"2. Because the surrender of a privilege which has brought so much credit to this House must be injurious to its character, and particularly as the House must appear to stand self-condemned as having lost that efficiency which has hitherto obtained for it the good opinion of the public, and as no longer able to perform properly those duties with which it has been entrusted for centuries.

"3. Because the uncalled-for change of a jurisdiction which has given satisfaction is inexpedient, and the transfer of it to a new and untried Court unwise.

"4. Because there appear grave objections to the constitution of the new Court, which is to be composed of nine judges, three ex officio, the Lord Chancellor, who is at all times removable by the Crown, together with the Lord Chief Justice of England and the Master of the Rolls, who are to be changed alternately every two years for the Lord Chief Justice of the Common Pleas and the Lord Chief Baron of the Exchequer, and six other judges to be appointed by the Crown in the first instance, and from time to time as vacancies occur, from the judges of the Imperial Court of Appeal for three years only, without prejudice to the re-nomination of a retiring judge.

"5. Because this frequent transfer of judges between the Imperial Court of Appeal and this Court will impair its efficiency in regard to English causes, as it may frequently occur that judges who have already determined a cause will become members of it before such cause is re-heard by such Court, whereby the number of judges proper to re-hear the same may be inconveniently limited.

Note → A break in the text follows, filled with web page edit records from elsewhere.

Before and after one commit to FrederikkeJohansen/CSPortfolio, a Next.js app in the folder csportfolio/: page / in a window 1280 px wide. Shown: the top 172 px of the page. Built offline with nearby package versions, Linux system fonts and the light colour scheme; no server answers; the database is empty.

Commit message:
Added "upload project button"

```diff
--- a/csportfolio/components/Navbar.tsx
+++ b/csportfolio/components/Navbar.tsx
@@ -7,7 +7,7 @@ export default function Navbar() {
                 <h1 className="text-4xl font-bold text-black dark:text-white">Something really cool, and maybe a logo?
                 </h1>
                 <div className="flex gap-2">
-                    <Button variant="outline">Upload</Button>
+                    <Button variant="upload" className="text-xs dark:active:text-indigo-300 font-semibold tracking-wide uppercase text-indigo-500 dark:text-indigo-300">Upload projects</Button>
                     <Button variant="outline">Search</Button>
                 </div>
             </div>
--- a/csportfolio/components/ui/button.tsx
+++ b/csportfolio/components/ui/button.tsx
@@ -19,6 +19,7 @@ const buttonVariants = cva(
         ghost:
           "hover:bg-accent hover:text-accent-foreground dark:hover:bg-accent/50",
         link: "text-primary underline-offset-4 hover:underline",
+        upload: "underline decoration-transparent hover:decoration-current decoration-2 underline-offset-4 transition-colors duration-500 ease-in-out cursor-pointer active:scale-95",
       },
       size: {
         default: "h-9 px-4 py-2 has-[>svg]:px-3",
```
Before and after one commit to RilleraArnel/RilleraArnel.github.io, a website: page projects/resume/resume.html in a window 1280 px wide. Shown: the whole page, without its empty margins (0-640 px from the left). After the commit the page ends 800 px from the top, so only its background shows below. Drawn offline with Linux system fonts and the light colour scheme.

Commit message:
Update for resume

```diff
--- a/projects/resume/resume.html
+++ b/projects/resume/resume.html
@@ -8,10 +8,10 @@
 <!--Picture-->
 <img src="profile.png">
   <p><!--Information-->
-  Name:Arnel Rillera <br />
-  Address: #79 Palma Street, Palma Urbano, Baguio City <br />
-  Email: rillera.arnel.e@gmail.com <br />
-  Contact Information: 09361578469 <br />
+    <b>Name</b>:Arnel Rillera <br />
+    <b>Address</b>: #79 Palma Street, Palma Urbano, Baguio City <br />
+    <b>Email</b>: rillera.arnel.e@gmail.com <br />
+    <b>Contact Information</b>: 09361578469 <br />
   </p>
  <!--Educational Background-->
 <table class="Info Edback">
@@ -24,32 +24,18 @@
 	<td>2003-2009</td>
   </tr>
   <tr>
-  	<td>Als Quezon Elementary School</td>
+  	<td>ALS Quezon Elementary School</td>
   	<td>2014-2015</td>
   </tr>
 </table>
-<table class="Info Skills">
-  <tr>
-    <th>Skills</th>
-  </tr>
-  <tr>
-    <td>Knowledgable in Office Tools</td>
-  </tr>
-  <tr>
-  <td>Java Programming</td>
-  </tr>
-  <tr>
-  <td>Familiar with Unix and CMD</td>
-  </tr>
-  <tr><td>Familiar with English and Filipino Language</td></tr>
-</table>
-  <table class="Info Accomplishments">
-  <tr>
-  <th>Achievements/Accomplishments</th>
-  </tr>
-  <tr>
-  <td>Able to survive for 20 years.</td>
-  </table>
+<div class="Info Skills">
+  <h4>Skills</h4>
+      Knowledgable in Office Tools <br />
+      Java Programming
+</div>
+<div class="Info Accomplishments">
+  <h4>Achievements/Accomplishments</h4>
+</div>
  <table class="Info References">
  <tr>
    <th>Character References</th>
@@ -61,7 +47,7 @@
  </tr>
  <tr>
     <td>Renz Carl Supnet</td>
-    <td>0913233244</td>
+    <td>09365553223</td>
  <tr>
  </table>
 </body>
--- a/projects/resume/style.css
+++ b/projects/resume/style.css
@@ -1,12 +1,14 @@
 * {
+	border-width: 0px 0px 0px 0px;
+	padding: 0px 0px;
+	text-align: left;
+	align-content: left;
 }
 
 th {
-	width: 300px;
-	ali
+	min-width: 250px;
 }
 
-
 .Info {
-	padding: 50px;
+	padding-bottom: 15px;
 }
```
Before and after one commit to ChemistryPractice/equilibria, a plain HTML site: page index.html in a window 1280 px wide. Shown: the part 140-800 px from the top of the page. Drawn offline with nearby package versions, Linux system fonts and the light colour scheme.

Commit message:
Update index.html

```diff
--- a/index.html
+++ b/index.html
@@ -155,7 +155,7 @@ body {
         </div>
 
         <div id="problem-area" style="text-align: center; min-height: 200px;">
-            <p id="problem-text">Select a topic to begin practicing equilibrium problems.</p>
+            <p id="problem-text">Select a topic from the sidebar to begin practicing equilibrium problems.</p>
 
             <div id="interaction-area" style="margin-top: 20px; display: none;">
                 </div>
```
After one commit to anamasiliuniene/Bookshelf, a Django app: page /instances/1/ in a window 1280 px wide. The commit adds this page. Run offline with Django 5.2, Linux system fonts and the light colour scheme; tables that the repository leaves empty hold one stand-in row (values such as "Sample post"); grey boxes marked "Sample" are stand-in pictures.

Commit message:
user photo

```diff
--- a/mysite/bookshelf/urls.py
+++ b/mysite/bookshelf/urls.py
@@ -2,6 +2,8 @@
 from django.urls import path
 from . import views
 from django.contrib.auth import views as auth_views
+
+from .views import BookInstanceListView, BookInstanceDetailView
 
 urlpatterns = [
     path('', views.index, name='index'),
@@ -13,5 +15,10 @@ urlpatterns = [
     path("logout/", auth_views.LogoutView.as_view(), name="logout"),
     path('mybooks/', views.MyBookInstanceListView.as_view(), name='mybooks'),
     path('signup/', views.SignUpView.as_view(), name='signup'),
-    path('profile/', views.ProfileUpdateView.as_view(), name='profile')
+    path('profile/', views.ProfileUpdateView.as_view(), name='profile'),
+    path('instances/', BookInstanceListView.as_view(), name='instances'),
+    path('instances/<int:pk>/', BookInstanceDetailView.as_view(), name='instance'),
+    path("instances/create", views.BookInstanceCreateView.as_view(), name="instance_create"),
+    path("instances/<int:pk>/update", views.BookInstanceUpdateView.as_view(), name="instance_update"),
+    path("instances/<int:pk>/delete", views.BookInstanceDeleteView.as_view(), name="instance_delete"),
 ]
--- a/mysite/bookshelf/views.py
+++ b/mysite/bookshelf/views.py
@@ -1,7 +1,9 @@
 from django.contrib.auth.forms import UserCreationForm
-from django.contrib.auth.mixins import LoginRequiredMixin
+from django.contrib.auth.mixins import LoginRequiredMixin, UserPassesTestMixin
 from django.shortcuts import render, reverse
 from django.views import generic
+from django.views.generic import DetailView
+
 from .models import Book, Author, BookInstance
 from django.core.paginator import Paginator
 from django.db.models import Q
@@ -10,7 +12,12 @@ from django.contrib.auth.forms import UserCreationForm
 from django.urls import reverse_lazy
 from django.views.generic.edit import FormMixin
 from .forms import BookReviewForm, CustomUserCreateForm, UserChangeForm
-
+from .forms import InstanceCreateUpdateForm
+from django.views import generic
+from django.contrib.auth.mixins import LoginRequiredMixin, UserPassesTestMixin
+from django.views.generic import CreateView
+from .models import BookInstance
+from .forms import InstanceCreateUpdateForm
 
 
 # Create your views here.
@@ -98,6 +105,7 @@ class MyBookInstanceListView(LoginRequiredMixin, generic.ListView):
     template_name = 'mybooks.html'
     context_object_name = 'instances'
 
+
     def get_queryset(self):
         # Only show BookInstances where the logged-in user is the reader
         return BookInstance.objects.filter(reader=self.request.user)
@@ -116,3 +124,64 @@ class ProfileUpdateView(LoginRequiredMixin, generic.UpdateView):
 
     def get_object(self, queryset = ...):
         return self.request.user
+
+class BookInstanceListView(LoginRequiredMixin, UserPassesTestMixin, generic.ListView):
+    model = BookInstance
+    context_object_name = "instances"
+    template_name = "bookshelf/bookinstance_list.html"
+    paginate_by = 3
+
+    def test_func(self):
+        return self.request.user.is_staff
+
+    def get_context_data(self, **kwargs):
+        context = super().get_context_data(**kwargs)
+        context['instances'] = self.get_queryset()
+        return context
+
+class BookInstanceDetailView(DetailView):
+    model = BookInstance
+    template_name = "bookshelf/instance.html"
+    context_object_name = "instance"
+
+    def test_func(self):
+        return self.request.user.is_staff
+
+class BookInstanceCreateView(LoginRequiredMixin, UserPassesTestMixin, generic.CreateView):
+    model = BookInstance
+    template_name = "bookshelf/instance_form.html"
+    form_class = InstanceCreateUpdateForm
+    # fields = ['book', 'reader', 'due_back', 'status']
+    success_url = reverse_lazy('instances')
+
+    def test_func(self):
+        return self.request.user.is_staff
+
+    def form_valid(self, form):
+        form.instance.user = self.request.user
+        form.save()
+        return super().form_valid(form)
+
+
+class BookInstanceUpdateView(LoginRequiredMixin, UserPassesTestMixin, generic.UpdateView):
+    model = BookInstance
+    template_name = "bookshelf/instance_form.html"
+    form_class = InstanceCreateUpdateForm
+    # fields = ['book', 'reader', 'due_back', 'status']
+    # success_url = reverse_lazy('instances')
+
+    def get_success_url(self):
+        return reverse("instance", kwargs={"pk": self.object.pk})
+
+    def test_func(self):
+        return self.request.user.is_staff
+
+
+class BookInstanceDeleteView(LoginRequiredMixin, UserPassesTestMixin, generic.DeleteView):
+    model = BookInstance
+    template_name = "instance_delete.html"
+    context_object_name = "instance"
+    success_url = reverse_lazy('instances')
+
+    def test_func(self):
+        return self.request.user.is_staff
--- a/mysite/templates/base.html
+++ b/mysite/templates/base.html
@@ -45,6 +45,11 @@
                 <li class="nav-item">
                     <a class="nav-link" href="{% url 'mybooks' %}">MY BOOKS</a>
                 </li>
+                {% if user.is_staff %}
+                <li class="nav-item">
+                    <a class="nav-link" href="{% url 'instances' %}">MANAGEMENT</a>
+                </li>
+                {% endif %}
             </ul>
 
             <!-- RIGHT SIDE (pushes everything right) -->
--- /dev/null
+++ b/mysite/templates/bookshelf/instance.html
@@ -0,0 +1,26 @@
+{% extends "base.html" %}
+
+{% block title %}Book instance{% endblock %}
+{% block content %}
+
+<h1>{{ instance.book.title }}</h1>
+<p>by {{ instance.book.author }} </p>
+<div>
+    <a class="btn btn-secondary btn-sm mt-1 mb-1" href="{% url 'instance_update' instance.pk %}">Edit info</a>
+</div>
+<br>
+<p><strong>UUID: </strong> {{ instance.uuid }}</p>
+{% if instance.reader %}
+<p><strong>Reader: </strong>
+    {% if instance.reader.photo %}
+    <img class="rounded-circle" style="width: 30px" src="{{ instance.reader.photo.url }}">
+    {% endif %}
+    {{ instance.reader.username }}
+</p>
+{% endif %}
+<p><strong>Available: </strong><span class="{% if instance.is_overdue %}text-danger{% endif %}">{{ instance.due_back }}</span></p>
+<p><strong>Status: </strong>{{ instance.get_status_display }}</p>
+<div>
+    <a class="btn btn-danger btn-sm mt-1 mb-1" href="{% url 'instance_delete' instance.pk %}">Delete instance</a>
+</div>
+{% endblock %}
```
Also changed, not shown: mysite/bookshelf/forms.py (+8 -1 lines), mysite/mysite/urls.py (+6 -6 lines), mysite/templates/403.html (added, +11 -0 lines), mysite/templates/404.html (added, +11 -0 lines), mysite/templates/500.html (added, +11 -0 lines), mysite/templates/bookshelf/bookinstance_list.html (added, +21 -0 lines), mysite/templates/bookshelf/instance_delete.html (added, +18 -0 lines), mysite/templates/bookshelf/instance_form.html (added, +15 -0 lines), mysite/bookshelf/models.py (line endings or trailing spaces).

"6. Because the power given to the Crown over the constitution of this Court of changing any of the six out of the nine judges composing-it after a three years' tenure of office, together with the power of removing one of the three ex officio judges at will, subjects this new Court to the direct influence of the Crown in a manner which appears objectionable on constitutional grounds.

"7. Because while appeals from Scotland and Ireland are to be conducted before the new Court in like manner substantially as now before this House, those in England are to be by re-hearing only, for the purpose of saving the expense to the suitors of new cases, and it is questionable whether the due administration of the law will be as effectually secured as by requiring new cases framed on the better understanding of the disputed points arrived at on both sides at the former hearings to be presented to the Court of Appeal.